In case you are asking why I am writing a sales pitch for a Kiwi company - I know Liz Seymour. She brought 4 of her staff to the AUSIT Biennial Conference last November, and is a very nice person to talk to. My comments are in brackets.
The Dominion Post yesterday was quoting Liz as saying that "export's success is anyone's language", and followed it with some interesting data: 60 per cent of NZTC's 1500 clients are based overseas, mainly in Europe, Asia and North America (nota bene: NOT IN AUSTRALIA). The centre has 32 staff in Wellington, marketing representatives in Auckland and Melbourne and 1000 contractors worldwide. Its annual revenue is less than $10 million; it translates into more than 70 languages and specialises in high-end technical translation, which can include localising software for exporters and translating user manuals and promotional materials for medical equipment companies.

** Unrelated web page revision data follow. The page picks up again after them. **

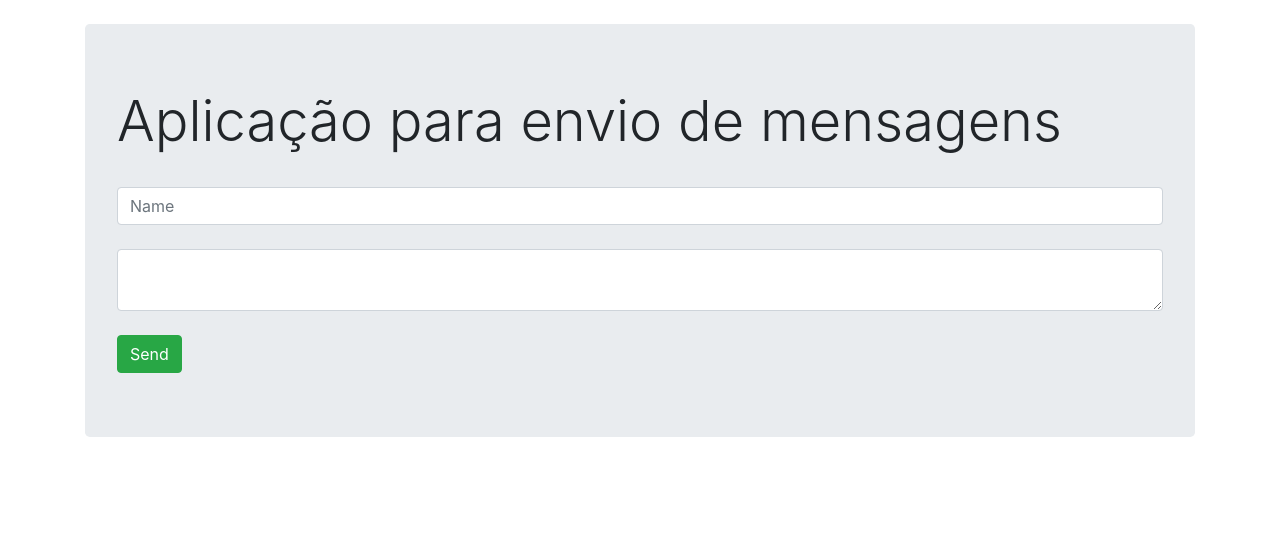
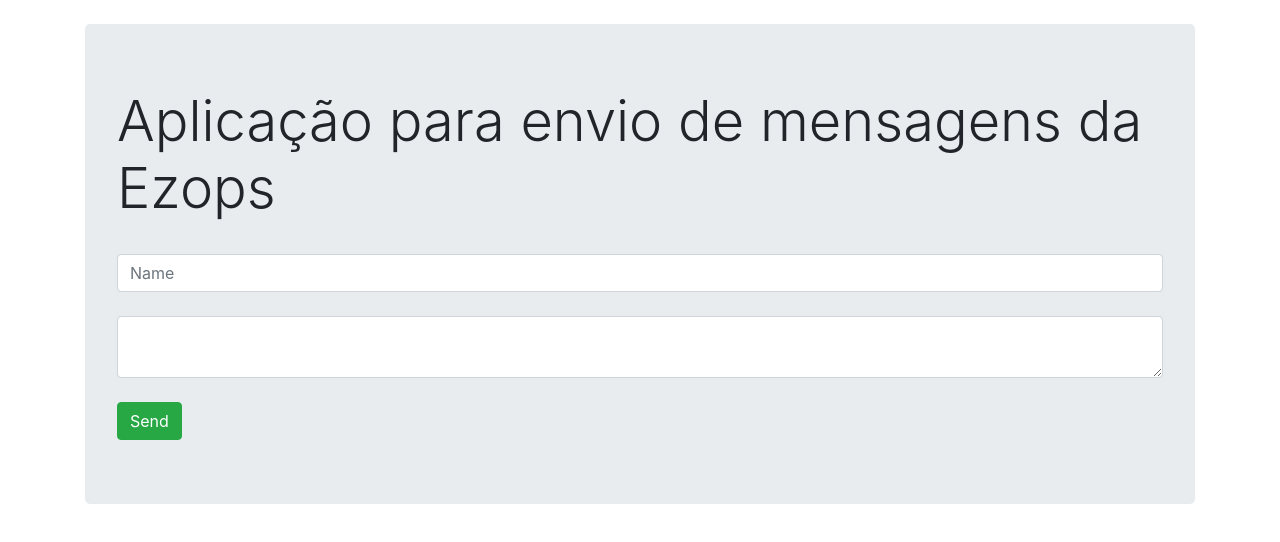
Before and after one commit to estevaotl/aplicacao-docker, a website: page src/index.html in a window 1280 px wide. Drawn offline with nearby package versions, Linux system fonts and the light colour scheme; no server answers.

Commit message:
mudança de titulo da aplicação para testar pipeline

```diff
--- a/src/index.html
+++ b/src/index.html
@@ -10,7 +10,7 @@
     <div class="container">
         <br>
         <div class="jumbotron">
-            <h1 class="display-4">Aplicação para envio de mensagens</h1>
+            <h1 class="display-4">Aplicação para envio de mensagens da Ezops</h1>
             <br>
             <input id = "name" class="form-control" placeholder="Name">
             <br>
```
Also changed, not shown: .github/workflows/main.yml.
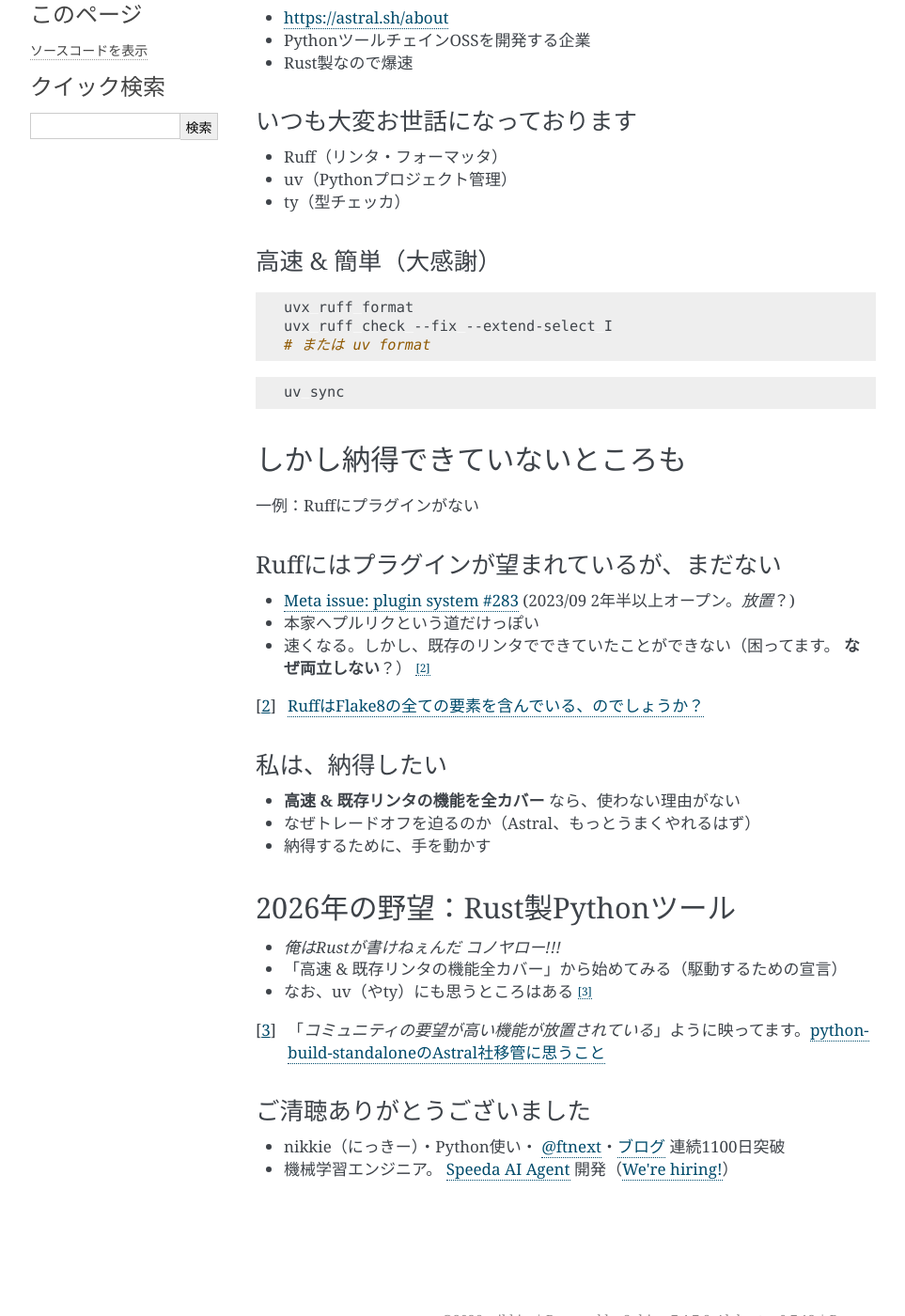
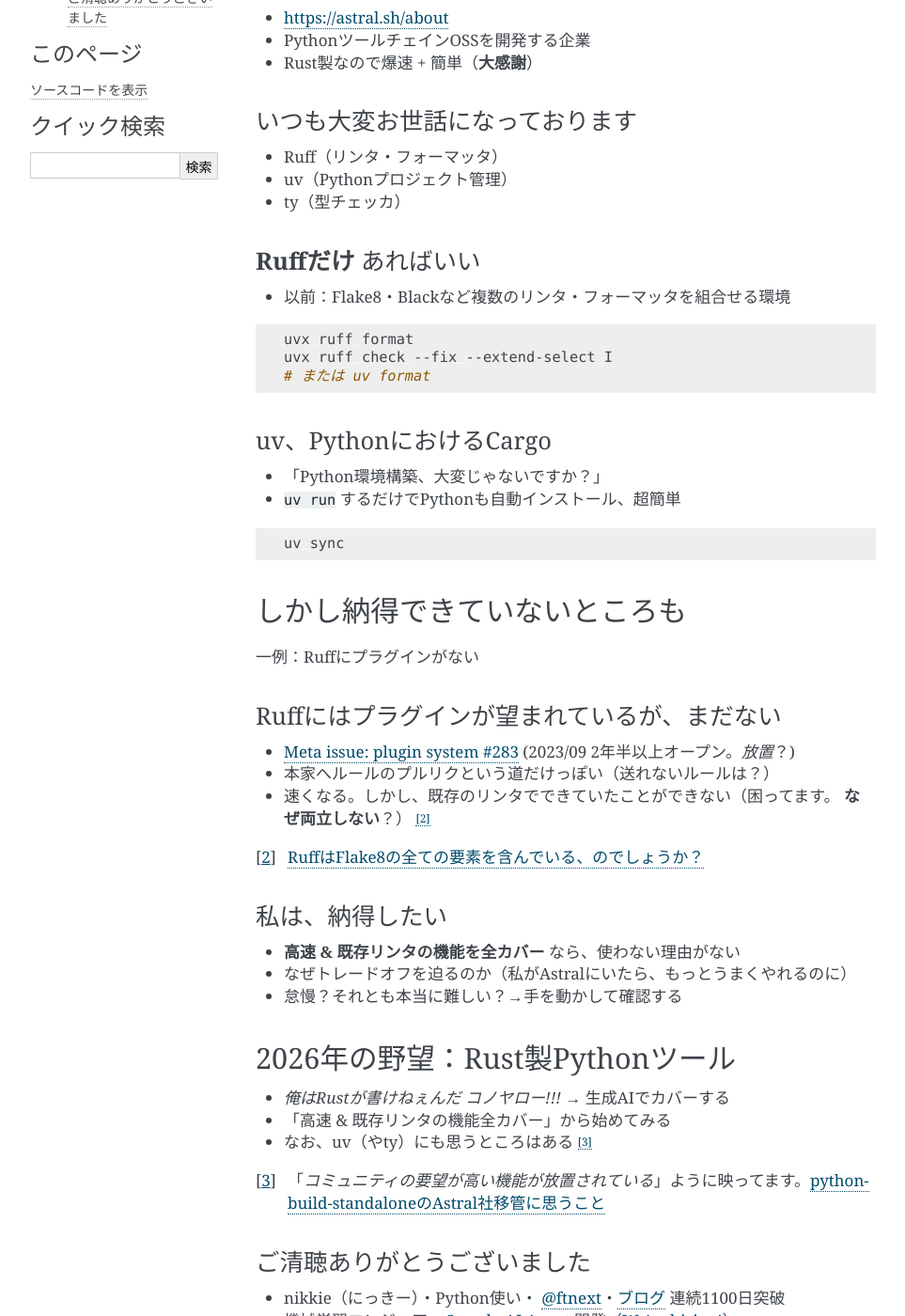
Before and after one commit to ftnext/2026-slides, a Sphinx documentation site: the page built from source/saikyo-dev2/vs-astral.rst, in a window 1280 px wide and 1400 px high, scrolled down 485 px. Shown: the whole window at 94% size, without its empty margins (148-1111 px from the left). Built offline with Sphinx 7.4.7, drawn with Linux system fonts in a browser that asks for light colours; some of the changed text lies outside the part shown.

Commit message:
feat: Refine

```diff
--- a/source/saikyo-dev2/vs-astral.rst
+++ b/source/saikyo-dev2/vs-astral.rst
@@ -22,7 +22,7 @@
 
 * https://astral.sh/about
 * PythonツールチェインOSSを開発する企業
-* Rust製なので爆速
+* Rust製なので爆速 + 簡単（**大感謝**）
 
 いつも大変お世話になっております
 --------------------------------------------------
@@ -31,14 +31,22 @@
 * uv（Pythonプロジェクト管理）
 * ty（型チェッカ）
 
-高速 & 簡単（大感謝）
+**Ruffだけ** あればいい
 --------------------------------------------------
+
+* 以前：Flake8・Blackなど複数のリンタ・フォーマッタを組合せる環境
 
 .. code-block:: shell
 
     uvx ruff format
     uvx ruff check --fix --extend-select I
     # または uv format
+
+uv、PythonにおけるCargo
+--------------------------------------------------
+
+* 「Python環境構築、大変じゃないですか？」
+* ``uv run`` するだけでPythonも自動インストール、超簡単
 
 .. code-block:: shell
 
@@ -53,7 +61,7 @@
 --------------------------------------------------
 
 * `Meta issue: plugin system #283 <https://github.com/astral-sh/ruff/issues/283>`__ (2023/09 2年半以上オープン。*放置*？)
-* 本家へプルリクという道だけっぽい
+* 本家へルールのプルリクという道だけっぽい（送れないルールは？）
 * 速くなる。しかし、既存のリンタでできていたことができない（困ってます。 **なぜ両立しない**？） [#why_ruff_no_plugin_article]_
 
 .. [#why_ruff_no_plugin_article] `RuffはFlake8の全ての要素を含んでいる、のでしょうか？ <https://nikkie-ftnext.hatenablog.com/entry/is-ruff-superset-of-flake8-my-answer-is-no-202501>`__
@@ -62,14 +70,14 @@
 --------------------------------------------------
 
 * **高速 & 既存リンタの機能を全カバー** なら、使わない理由がない
-* なぜトレードオフを迫るのか（Astral、もっとうまくやれるはず）
-* 納得するために、手を動かす
+* なぜトレードオフを迫るのか（私がAstralにいたら、もっとうまくやれるのに）
+* 怠慢？それとも本当に難しい？→手を動かして確認する
 
 2026年の野望：Rust製Pythonツール
 ==================================================
 
-* *俺はRustが書けねぇんだ コノヤロー!!!*
-* 「高速 & 既存リンタの機能全カバー」から始めてみる（駆動するための宣言）
+* *俺はRustが書けねぇんだ コノヤロー!!!* → 生成AIでカバーする
+* 「高速 & 既存リンタの機能全カバー」から始めてみる
 * なお、uv（やty）にも思うところはある [#to_astral_article]_
 
 .. [#to_astral_article] 「*コミュニティの要望が高い機能が放置されている*」ように映ってます。`python-build-standaloneのAstral社移管に思うこと <https://nikkie-ftnext.hatenablog.com/entry/thoughts-astral-take-stewardship-python-build-standalone#%E3%83%A2%E3%83%A4%E3%83%83%E3%81%A8%E3%83%9D%E3%82%A4%E3%83%B3%E3%83%88%E7%AE%A1%E7%90%86%E3%81%99%E3%82%8B%E3%83%AA%E3%83%9D%E3%82%B8%E3%83%88%E3%83%AA%E5%85%A8%E9%83%A8%E8%A6%81%E6%9C%9B%E3%81%AB%E5%BF%9C%E3%81%88%E7%B6%9A%E3%81%91%E3%82%89%E3%82%8C%E3%82%8B>`__
@@ -77,6 +85,8 @@
 ご清聴ありがとうございました
 --------------------------------------------------
 
+.. Astralに喧嘩を売って散るかもしれません。良ければ気にしていただけると嬉しいです
+
 * nikkie（にっきー）・Python使い・:fab:`github` `@ftnext <https://github.com/ftnext>`__・`ブログ <https://nikkie-ftnext.hatenablog.com/>`__ 連続1100日突破
 * 機械学習エンジニア。 `Speeda AI Agent <https://jp.ub-speeda.com/news/speeda-promotion-gallery/>`__ 開発（`We're hiring! <https://hrmos.co/pages/uzabase/jobs/1829077236709650481>`__）
 
```
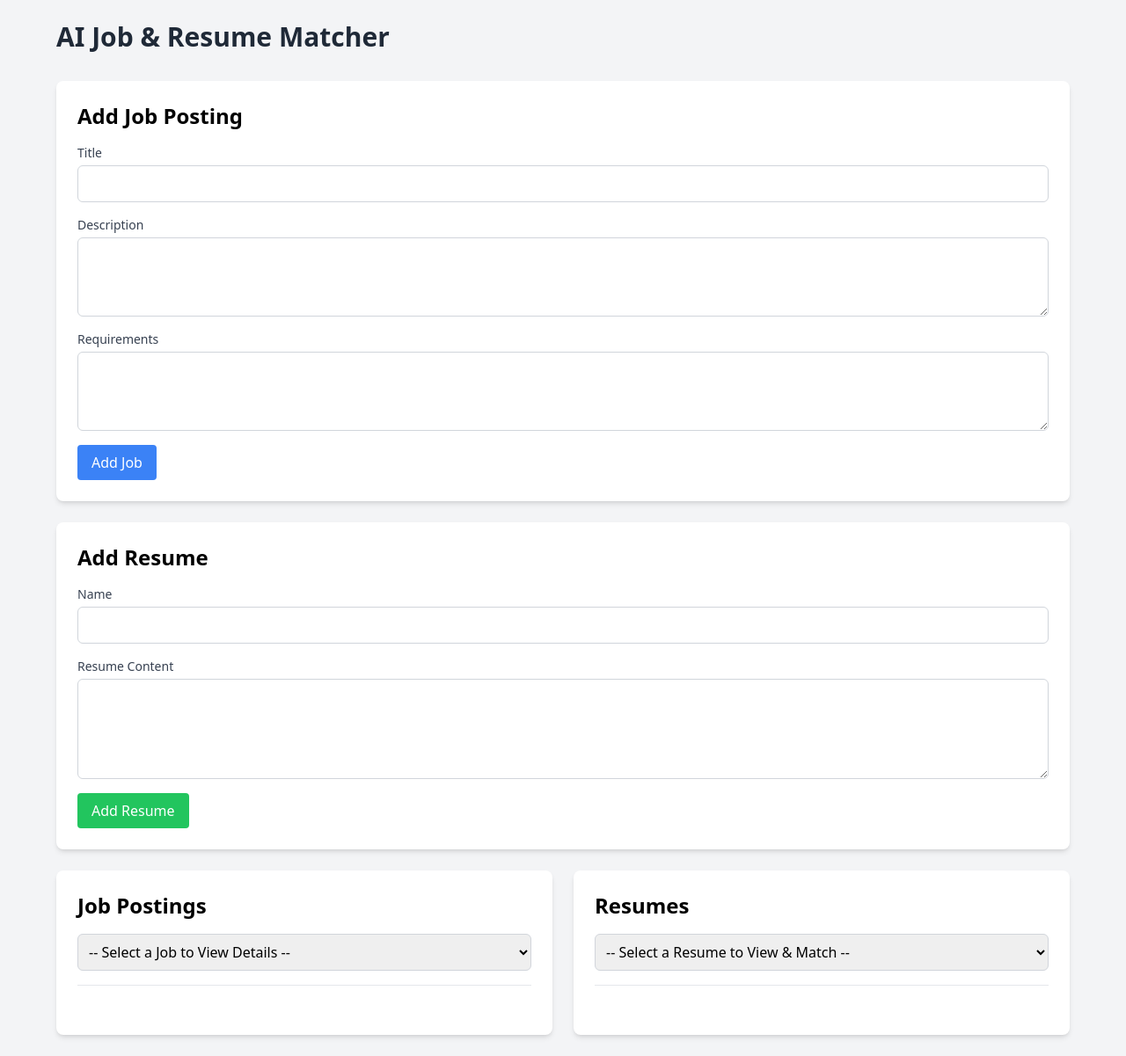
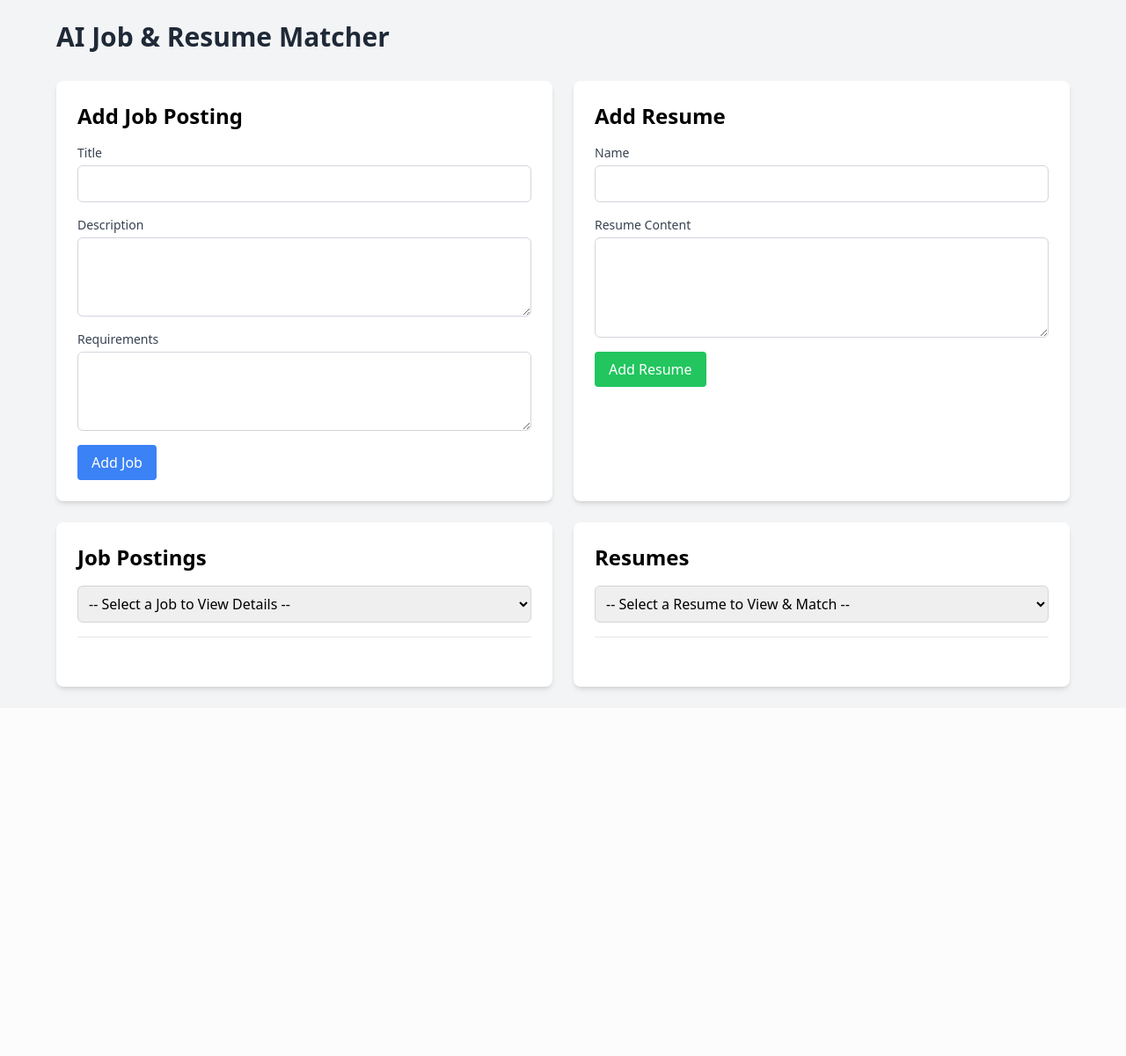
Before and after one commit to LanishFasal/Job_Application_Matcher, a Flask app: page / in a window 1280 px wide. Shown: the whole page at 88% size. After the commit the page ends 787 px from the top, so only its background shows below. Run offline with Flask 3, Linux system fonts and the light colour scheme; data comes from the database, SQL or seed files in the repository; some libraries are stand-ins or nearby versions.

Commit message:
Update index.html

```diff
--- a/templates/index.html
+++ b/templates/index.html
@@ -8,7 +8,6 @@
     <link rel="stylesheet" href="https://cdnjs.cloudflare.com/ajax/libs/font-awesome/6.5.2/css/all.min.css">
 
     <style>
-        /* This style block is no longer needed for the dropdown design, but we can keep it for other potential uses or remove it. */
         .details-content {
             max-height: 0;
             overflow: hidden;
@@ -20,8 +19,12 @@
     <div class="max-w-6xl mx-auto">
         <h1 class="text-3xl font-bold text-gray-800 mb-8">AI Job & Resume Matcher</h1>
 
-        <!-- Add Job Form -->
-        <div class="bg-white p-6 rounded-lg shadow-md mb-6">
+        <!-- START: New Grid Wrapper for the Forms -->
+        <div class="grid grid-cols-1 md:grid-cols-2 gap-6 mb-6">
+
+            <!-- Column 1: Add Job Form -->
+            <!-- Note: We remove the mb-6 (margin-bottom) from this div as the parent now handles it -->
+            <div class="bg-white p-6 rounded-lg shadow-md">
                 <h2 class="text-2xl font-semibold mb-4">Add Job Posting</h2>
                 <form id="jobForm" class="space-y-4">
                     <div>
@@ -40,8 +43,9 @@
                 </form>
             </div>
 
-        <!-- Add Resume Form -->
-        <div class="bg-white p-6 rounded-lg shadow-md mb-6">
+            <!-- Column 2: Add Resume Form -->
+            <!-- Note: We remove the mb-6 from this div as well -->
+            <div class="bg-white p-6 rounded-lg shadow-md">
                 <h2 class="text-2xl font-semibold mb-4">Add Resume</h2>
                 <form id="resumeForm" class="space-y-4">
                     <div>
@@ -56,22 +60,22 @@
                 </form>
             </div>
 
-        <!-- Two-column layout for Jobs and Resumes -->
+        </div>
+        <!-- END: New Grid Wrapper for the Forms -->
+
+
+        <!-- Two-column layout for Jobs and Resumes LISTS (This section remains unchanged) -->
         <div class="grid grid-cols-1 md:grid-cols-2 gap-6">
 
-            <!-- UPDATED: Jobs List as a Dropdown -->
             <div class="bg-white p-6 rounded-lg shadow-md">
                 <h2 class="text-2xl font-semibold mb-4">Job Postings</h2>
                 <select id="jobsDropdown" class="w-full p-2 border border-gray-300 rounded-md"></select>
-                <!-- This div will show the details of the selected job -->
                 <div id="jobDetailsContainer" class="mt-4 p-4 border-t border-gray-200"></div>
             </div>
 
-            <!-- UPDATED: Resumes List as a Dropdown -->
             <div class="bg-white p-6 rounded-lg shadow-md">
                 <h2 class="text-2xl font-semibold mb-4">Resumes</h2>
                 <select id="resumesDropdown" class="w-full p-2 border border-gray-300 rounded-md"></select>
-                <!-- This div will show the details and matcher for the selected resume -->
                 <div id="resumeDetailsContainer" class="mt-4 pt-4 border-t border-gray-200"></div>
             </div>
         </div>
@@ -85,7 +89,6 @@
 
     <script src="{{ url_for('static', filename='main.js') }}"></script>
     <script>
-        // Fallback form event listeners
         document.getElementById('jobForm').addEventListener('submit', function(e) {
             e.preventDefault();
             addJob();
```
Lines whose indentation alone changed are shown as unchanged.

In-demand languages include Maori and Pacific languages, French, German, Chinese, Korean, Spanish and Portuguese. Now being in-demand does not mean they are expensive - apparently the most costly are Maori, Niuean and Amharic, an Ethiopian language, at $85 per 100 words translated, while French, Dutch and German are cheapest at $40 per 100 words.
Ms Seymour says translation trends follow the economic fortunes of countries.
If a country was economically strong and exporting many goods, demand for translation of its language would be strong (so we shall see a dearth in translating from English, now that the USA has capsized belly up). The addition of eastern European countries to the European Union has increased demand for translation in those languages (but they don't pay well!). New immigrants coming in, such as Somalis, also create new demand (again, no money in this - community translating is cheap, and public service will be the first to cut translation out of its budgets with recession). The centre is yet to see recession-wary firms reduce translation services. "Some companies have been asking if we can do more work. They want to boost sales and marketing efforts overseas." (Not what I am hearing from Europe).
Good luck, Liz!